Version comparison data:

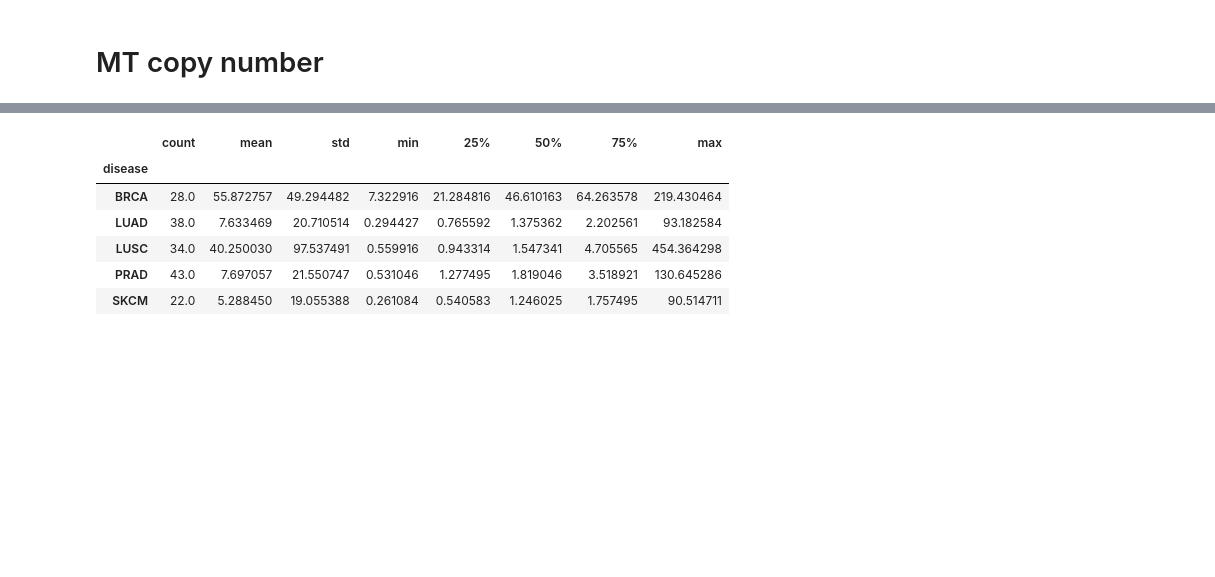
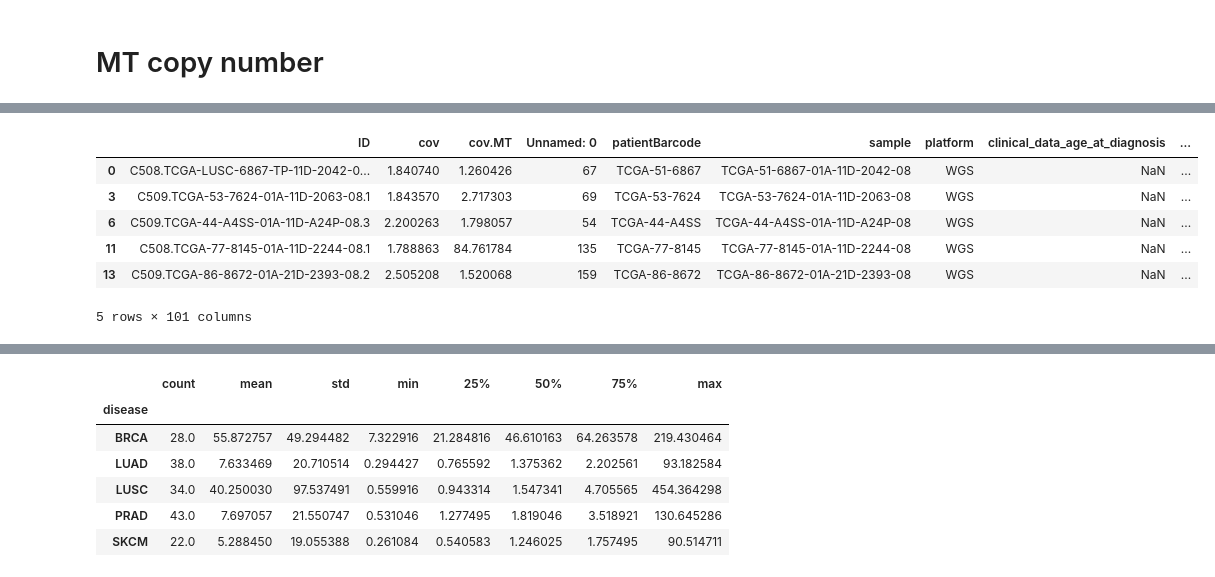
Before and after one commit to smangul1/seeing.beyond.target.results, a Jupyter notebook: raw.results/analysis.MT.ipynb, the cells around one changed output, grey strips where cells are left out. Drawn from its saved outputs; the diff is of its cells as text; code cells hidden in the pictures; blank space fills up the shorter version.

```diff
--- a/raw.results/analysis.MT.ipynb
+++ b/raw.results/analysis.MT.ipynb
@@ -99,0 +101,11 @@ plt.savefig("MT.cov.pdf", bbox_inches='tight')
+# %%
+df_lung=data_cov_WXS.loc[(data_cov_WXS['disease'] == 'LUAD') | (data_cov_WXS['disease'] == 'LUSC')]
+df_lung.head()
+# %% [output]
+|  | ID | cov | cov.MT | Unnamed: 0 | patientBarcode | sample | platform | clinical_data_age_at_diagnosis | ... |
+| 0 | C508.TCGA-LUSC-6867-TP-11D-2042-0... | 1.840740 | 1.260426 | 67 | TCGA-51-6867 | TCGA-51-6867-01A-11D-2042-08 | WGS | NaN | ... |
+| 3 | C509.TCGA-53-7624-01A-11D-2063-08.1 | 1.843570 | 2.717303 | 69 | TCGA-53-7624 | TCGA-53-7624-01A-11D-2063-08 | WGS | NaN | ... |
+| 6 | C509.TCGA-44-A4SS-01A-11D-A24P-08.3 | 2.200263 | 1.798057 | 54 | TCGA-44-A4SS | TCGA-44-A4SS-01A-11D-A24P-08 | WGS | NaN | ... |
+| 11 | C508.TCGA-77-8145-01A-11D-2244-08.1 | 1.788863 | 84.761784 | 135 | TCGA-77-8145 | TCGA-77-8145-01A-11D-2244-08 | WGS | NaN | ... |
+| 13 | C509.TCGA-86-8672-01A-21D-2393-08.2 | 2.505208 | 1.520068 | 159 | TCGA-86-8672 | TCGA-86-8672-01A-21D-2393-08 | WGS | NaN | ... |
+5 rows × 101 columns
```
Also changed, not shown: parts of 3 cells of this notebook, 15 other files.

__REQUIRED WORK__.
Pull out all lines from the entries above in which the word "changed" appears.

__RESULT__.
Before and after one commit to smangul1/seeing.beyond.target.results, a Jupyter notebook: raw.results/analysis.MT.ipynb, the cells around one changed output, grey strips where cells are left out. Drawn from its saved outputs; the diff is of its cells as text; code cells hidden in the pictures; blank space fills up the shorter version.
Also changed, not shown: parts of 3 cells of this notebook, 15 other files.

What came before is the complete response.